Her example illustrated a kind of intelligence that has been neglected in A1, which is currently based more on linguistic or verbal intelligence. Her example also served as a demonstration for speaker Paul Scherz of how human beings are much more than just complex computers, at least partly because we have physical bodies, or are “embodied.”
“As in Dr. Kunda’s example, when counting the windows in your house, many of you were walking through the house,” said Scherz, assistant professor of moral theology and ethics at the Catholic University of America. “We engage space, even in memory, as people with bodies that move through the world.
“Our embodiment shapes how we engage the world and leads to our concern about the world, and is part of our fundamental care for ourselves and others.”
Kunda and Scherz spoke to an overflow crowd at the annual DoSER holiday lecture, held December 4. The presentation was titled “Of Minds and Machines: What Artificial Intelligence Tells Us About Ourselves.” Like all of the events and programs organized by DoSER, the lecture was designed to build communication between the scientific and religious communities, said DoSER Director Jennifer Wiseman, adding that DoSER’s mission fits within the commitment of AAAS to “relate scientific knowledge and technological development to the purposes, interests and concerns of society at large.” Wiseman called AI one of technology’s most dynamic topics, “a very interesting social experiment impacting our view of what it means to be human.”
Kunda chose the direction of her research career after reading Thinking in Pictures by Temple Grandin, an animal science professor who is autistic and has the ability to problem-solve—and even to visualize huge pieces of machinery before they are built—using her exceptional visual thinking skills. Fascinated with the idea of building better AI systems by incorporating visual intelligence, Kunda and her graduate students set about identifying the building blocks of visual thinking, experimenting with object rotation, scaling and combining. They also began studying how the ability to think visually is learned, employing wearable cameras to track the attention of study subjects as they figured out how to construct colorful patterns out of the component pieces of those patterns, for example.
Kunda pointed out that improved visual intelligence could help engineers design more complex machines, and could also help surgeons—who depend on visual thinking to be aware of, and avoid injury to, organs that are not in view as they operate—to develop more complex surgeries, as just two examples. The challenge to applying such thinking to AI, she said, is knowing how to develop a computational explanation of the process of visual thinking.
“Can we actually understand the computations that are happening when someone is problem-solving this way?” Kunda said. “Can we tease apart the building blocks?”
Using such visual thinking “operators” as rotating, combining and subtracting images, Kunda and her lab were able to program an AI system to match average human scores on a test of reasoning ability. The test, Raven’s Progressive Matrices, usually entails both visual and symbolic reasoning, although brain imaging of study subjects with autism showed they were able to score well using only the areas of their brains associated with visual processes.

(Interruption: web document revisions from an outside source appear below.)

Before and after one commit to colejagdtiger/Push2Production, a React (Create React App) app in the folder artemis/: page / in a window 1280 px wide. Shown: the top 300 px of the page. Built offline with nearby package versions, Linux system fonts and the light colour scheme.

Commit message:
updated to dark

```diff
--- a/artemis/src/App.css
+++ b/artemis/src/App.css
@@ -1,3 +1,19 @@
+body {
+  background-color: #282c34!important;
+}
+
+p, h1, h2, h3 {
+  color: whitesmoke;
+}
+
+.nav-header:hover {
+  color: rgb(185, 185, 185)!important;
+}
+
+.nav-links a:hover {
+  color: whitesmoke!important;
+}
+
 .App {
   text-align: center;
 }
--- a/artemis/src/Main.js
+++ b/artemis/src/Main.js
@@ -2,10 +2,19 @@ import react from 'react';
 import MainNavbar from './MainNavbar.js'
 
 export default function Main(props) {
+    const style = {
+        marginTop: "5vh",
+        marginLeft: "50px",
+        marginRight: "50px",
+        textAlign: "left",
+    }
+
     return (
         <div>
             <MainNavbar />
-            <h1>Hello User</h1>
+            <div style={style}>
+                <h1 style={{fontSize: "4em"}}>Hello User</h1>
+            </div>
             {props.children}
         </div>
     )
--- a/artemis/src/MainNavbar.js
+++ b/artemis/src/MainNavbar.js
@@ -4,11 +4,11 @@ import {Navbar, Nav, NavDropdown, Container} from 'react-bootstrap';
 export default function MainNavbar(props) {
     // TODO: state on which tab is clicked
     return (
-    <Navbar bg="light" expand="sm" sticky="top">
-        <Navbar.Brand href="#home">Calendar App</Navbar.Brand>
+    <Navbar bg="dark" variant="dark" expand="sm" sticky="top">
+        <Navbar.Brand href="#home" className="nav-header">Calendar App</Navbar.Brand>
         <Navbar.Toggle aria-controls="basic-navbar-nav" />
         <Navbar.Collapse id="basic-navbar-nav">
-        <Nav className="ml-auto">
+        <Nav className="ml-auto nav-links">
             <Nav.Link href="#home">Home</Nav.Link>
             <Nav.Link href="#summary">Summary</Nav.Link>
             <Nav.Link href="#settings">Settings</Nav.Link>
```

Scherz, in his presentation, warned against “disembodied” AI theory that stemmed from Cartesian philosophy, in which the human body is just a mechanism, and human experience can be demeaned. Scherz cautioned against the threats posed by AI to social justice through such phenomena as the replacement of imperfect humans in the workplace with maximally efficient and profitable machines. He cited Catholic social teaching that advocates every individual’s right to work, not only to earn a living but also for personal growth and fulfillment.

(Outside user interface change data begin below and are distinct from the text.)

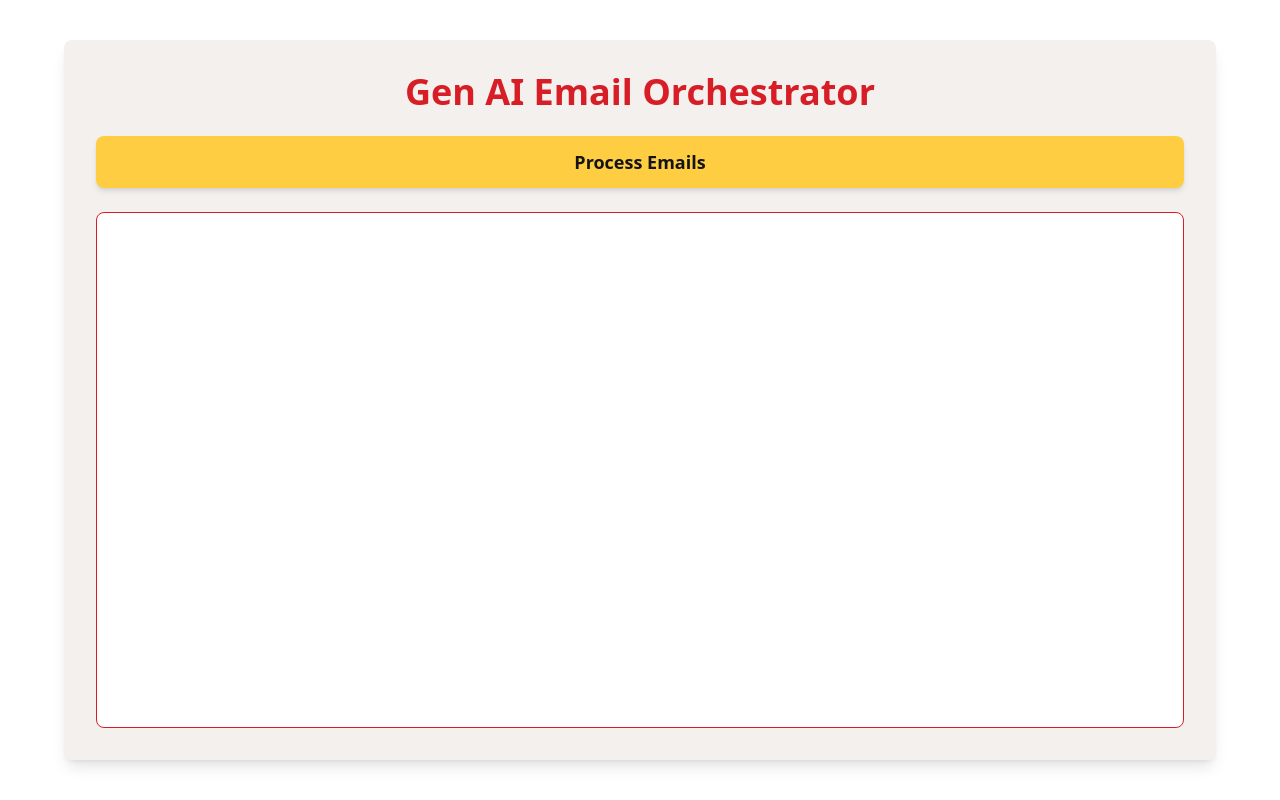
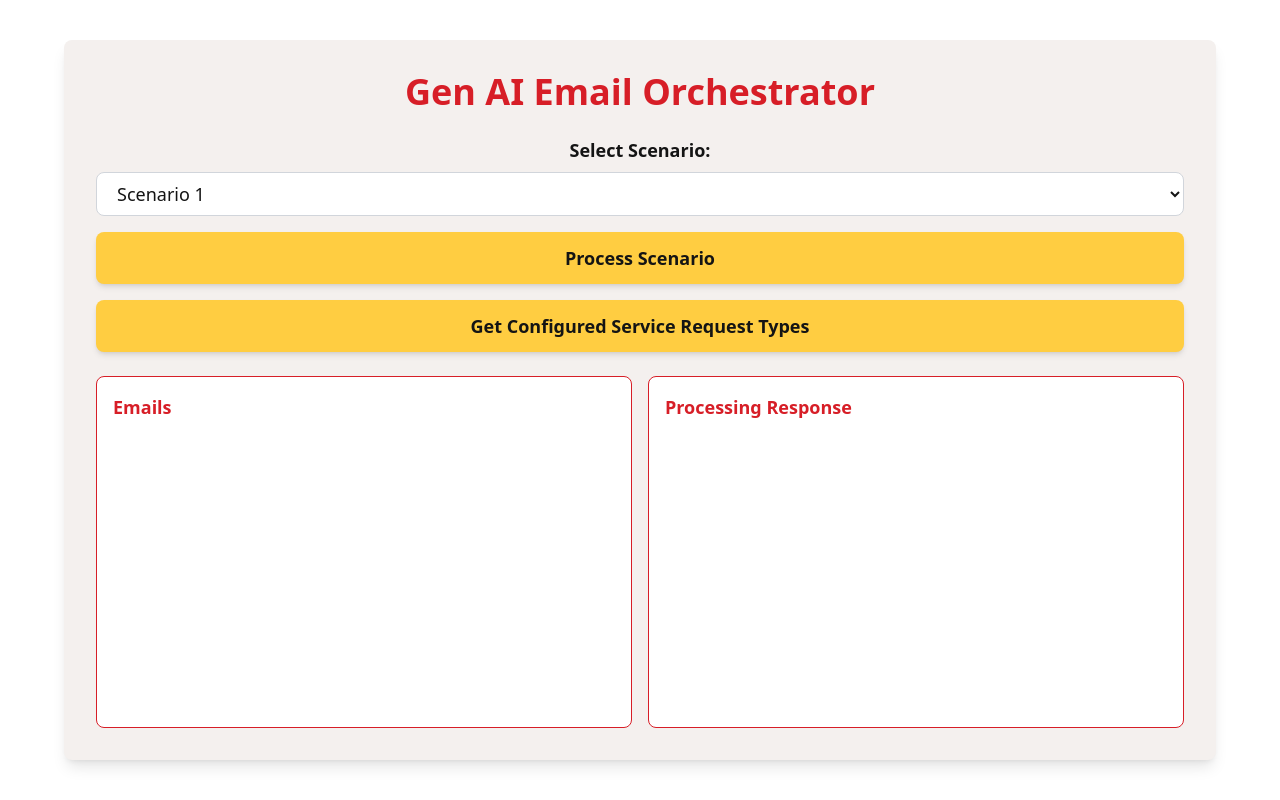
Before and after one commit to ewfx/gaied-ctrl-shift-del, a Flask app: page / in a window 1280 px wide. Run offline with Flask 3, Linux system fonts and the light colour scheme; parts of the project's set-up code (start-up, migrations or seed data) failed here and were passed over; some libraries are stand-ins or nearby versions.

Commit message:
Add get service requests

```diff
--- a/code/src/app.py
+++ b/code/src/app.py
@@ -1,3 +1,4 @@
+import json
 from flask import Flask, request, jsonify, render_template
 from email_service_manager import EmailServiceManager
 from email_processor import EmailProcessor
@@ -9,7 +10,9 @@ app = Flask(__name__)
 
 API_KEY = ""
 if not API_KEY:
-    raise ValueError("API key not set. Please configure HF_API_KEY as an environment variable.")
+    raise ValueError(
+        "API key not set. Please configure HF_API_KEY as an environment variable."
+    )
 
 llm = HuggingFaceLLM(API_KEY)
 email_processor = EmailProcessor(
@@ -18,16 +21,42 @@ email_processor = EmailProcessor(
     confidence_threshold=0.5,
 )
 email_service_manager = EmailServiceManager(email_processor)
+
+
 # Define the API endpoint
-@app.route("/api/call_application", methods=["GET"])
+@app.route("/api/call_application", methods=["POST"])
 def call_application():
+    data = request.get_json()
+    scenario_id = data.get("scenario_id")  # Extract scenario_id from request body
 
-    response = []
-    for thread in email_threads:
-        result=email_service_manager.process_email(thread)
-        response.append(result.to_dict())
-    # result = {"message": "Application called successfully"}
-    return jsonify(response)
+    if not scenario_id:
+        return jsonify({"error": "Missing scenario_id"}), 400
+
+    # Fetch filtered email threads based on scenario_id
+    filtered_threads = email_threads.get(scenario_id, [])
+
+    if not filtered_threads:
+        return jsonify({"error": f"No emails found for scenario {scenario_id}"}), 404
+
+    # Convert each email thread to a dictionary
+    emails_json = [thread.to_dict() for thread in filtered_threads]
+
+    # Process emails and generate response
+    processing_response = [
+        email_service_manager.process_email(thread).to_dict()
+        for thread in filtered_threads
+    ]
+
+    return jsonify({"emails": emails_json, "processing_response": processing_response})
+
+
+@app.route("/api/get_configured_service_requests", methods=["GET"])
+def get_supported_service_requests():
+    json_output = json.dumps(
+        {key: value.to_dict() for key, value in supported_service_requests.items()},
+        indent=4,
+    )
+    return jsonify({"request_types": json_output})
 
 
 # Serve the HTML file
--- a/code/src/templates/index.html
+++ b/code/src/templates/index.html
@@ -5,50 +5,131 @@
     <meta name="viewport" content="width=device-width, initial-scale=1.0">
     <title>Gen AI Email Orchestrator</title>
     <script src="https://cdn.tailwindcss.com"></script>
+    <style>
+        .json-key { color: #D71E27; font-weight: bold; }
+        .json-value { color: #0074D9; }
+        .json-string { color: #2ECC40; }
+    </style>
 </head>
 <body class="bg-[#FFFFFF] flex items-center justify-center min-h-screen">
 
     <div class="bg-[#F4F0EE] p-8 rounded-lg shadow-lg w-[90vw] h-[90vh] text-center text-[#141414] flex flex-col">
         <h1 class="text-4xl font-bold mb-6 text-[#D71E27]">Gen AI Email Orchestrator</h1>
 
+        <!-- Dropdown for Scenario Selection -->
+        <label for="scenarioSelect" class="text-lg font-semibold mb-2">Select Scenario:</label>
+        <select id="scenarioSelect" class="bg-white border border-gray-300 rounded-lg px-4 py-2 text-lg mb-4">
+            <option value="1">Scenario 1</option>
+            <option value="2">Scenario 2</option>
+            <option value="3">Scenario 3</option>
+            <option value="4">Scenario 4</option>
+            <option value="5">Scenario 5</option>
+        </select>
+
         <button id="callButton" class="bg-[#FFCD41] text-[#141414] font-semibold px-8 py-3 rounded-lg shadow-md hover:bg-yellow-500 transition text-lg">
-            Process Emails
+            Process Scenario
+        </button>
+
+        <button id="callServiceRequests" class="bg-[#FFCD41] text-[#141414] font-semibold px-8 py-3 rounded-lg shadow-md hover:bg-yellow-500 transition text-lg mt-4">
+            Get Configured Service Request Types
         </button>
 
         <div id="loading" class="hidden mt-4 text-[#141414] font-medium text-lg">Processing...</div>
 
-        <pre id="responseField" class="bg-white p-6 rounded-lg mt-6 text-left text-md text-[#141414] overflow-auto flex-grow max-h-full border border-[#D71E27]"></pre>
+        <!-- Flex container for the two output fields -->
+        <div id="emailResponseContainer" class="flex flex-grow mt-6 space-x-4 w-full">
+            <!-- Emails Field -->
+            <div id="emailsField" class="bg-white p-4 rounded-lg w-1/2 text-left text-md text-[#141414] overflow-auto max-h-full border border-[#D71E27]">
+                <h2 class="text-lg font-bold text-[#D71E27] mb-2">Emails</h2>
+                <pre id="emailsContent"></pre>
+            </div>
+
+            <!-- Processing Response Field -->
+            <div id="responseField" class="bg-white p-4 rounded-lg w-1/2 text-left text-md text-[#141414] overflow-auto max-h-full border border-[#D71E27]">
+                <h2 class="text-lg font-bold text-[#D71E27] mb-2">Processing Response</h2>
+                <pre id="responseContent"></pre>
+            </div>
+        </div>
+
+        <!-- Single Output Box for Service Request Types -->
+        <div id="serviceRequestField" class="hidden bg-white p-4 rounded-lg text-left text-md text-[#141414] overflow-auto max-h-full border border-[#D71E27] mt-6 w-full">
+            <h2 class="text-lg font-bold text-[#D71E27] mb-2">Configured Service Request Types</h2>
+            <pre id="serviceRequestContent"></pre>
+        </div>
     </div>
 
     <script>
-        document.getElementById('callButton').addEventListener('click', function() {
-            const button = document.getElementById('callButton');
-            const responseField = document.getElementById('responseField');
+        function syntaxHighlight(json) {
+            json = JSON.stringify(json, null, 2);
+            json = json.replace(/&/g, '&amp;').replace(/</g, '&lt;').replace(/>/g, '&gt;');
+            return json.replace(/("(\\u[a-zA-Z0-9]{4}|\\[^u]|[^\\"])*"(\s*:)?|\b(true|false|null)\b|\b-?\d+(\.\d*)?([eE][+\-]?\d+)?\b)/g, function (match) {
+                let cls = 'json-value';
+                if (/^"/.test(match)) {
+                    if (/:$/.test(match)) {
+                        cls = 'json-key';
+                    } else {
+                        cls = 'json-string';
+                    }
+                } else if (/true|false/.test(match)) {
+                    cls = 'json-key';
+                } else if (/null/.test(match)) {
+                    cls = 'json-value';
+                }
+                return '<span class="' + cls + '">' + match + '</span>';
+            });
+        }
+
+        function fetchData(apiUrl, method = 'GET', bodyData = null, isServiceRequest = false) {
+            const emailsField = document.getElementById('emailsContent');
+            const responseField = document.getElementById('responseContent');
+            const serviceRequestField = document.getElementById('serviceRequestField');
+            const serviceRequestContent = document.getElementById('serviceRequestContent');
             const loadingText = document.getElementById('loading');
+            const emailResponseContainer = document.getElementById('emailResponseContainer');
 
-            // Show loading text and disable button
             loadingText.classList.remove("hidden");
-            button.disabled = true;
-            button.classList.add("opacity-50");
 
-            fetch('/api/call_application', {
-                method: 'GET',
+            fetch(apiUrl, {
+                method: method,
                 headers: { 'Content-Type': 'application/json' },
-                // body: JSON.stringify({})
+                body: bodyData ? JSON.stringify(bodyData) : null
             })
             .then(response => response.json())
             .then(data => {
-                responseField.textContent = JSON.stringify(data, null, 2);
+                if (isServiceRequest) {
+                    serviceRequestField.classList.remove("hidden");
+                    emailResponseContainer.classList.add("hidden");
+                    serviceRequestContent.innerHTML = `<pre>${syntaxHighlight(data)}</pre>`;
+                } else {
+                    serviceRequestField.classList.add("hidden");
+                    emailResponseContainer.classList.remove("hidden");
+                    const emails = data.emails;
+                    const processingResponse = data.processing_response;
+                    emailsField.innerHTML = `<pre>${syntaxHighlight(emails)}</pre>`;
+                    responseField.innerHTML = `<pre>${syntaxHighlight(processingResponse)}</pre>`;
+                }
             })
             .catch(error => {
-                responseField.textContent = "Error: " + error;
+                const errorMsg = `<pre style="color: red;">Error: ${error}</pre>`;
+                if (isServiceRequest) {
+                    serviceRequestContent.innerHTML = errorMsg;
+                } else {
+                    emailsField.innerHTML = errorMsg;
+                    responseField.innerHTML = errorMsg;
+                }
             })
             .finally(() => {
-                // Hide loading text and re-enable button
                 loadingText.classList.add("hidden");
-                button.disabled = false;
-                button.classList.remove("opacity-50");
             });
+        }
+
+        document.getElementById('callButton').addEventListener('click', function() {
+            const scenarioId = document.getElementById('scenarioSelect').value;
+            fetchData('/api/call_application', 'POST', { scenario_id: scenarioId }, false);
+        });
+
+        document.getElementById('callServiceRequests').addEventListener('click', function() {
+            fetchData('/api/get_configured_service_requests', 'GET', null, true);
         });
     </script>
 
```
Also changed, not shown: code/src/models/service_request_model.py (+11 -0 lines).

Scherz said, however, that he sees Kunda’s work as pushing against such trends as it explores the “complexity and diversity” of human thought, even in such cases as that of Grandin, “who lacks many of the skills seemingly necessary for today’s workplace because of her autism, yet she brings to bear a different way of thinking that more than makes up for that lack.”
“I think that as long as one uses these tools in a humble exploratory manner, as Dr. Kunda does, seeking to understand how human thought works,” said Scherz, “it can be very helpful, by expanding our understanding of human thought, our understanding of ourselves.”
[Associated image: Stephen Waldron/AAAS]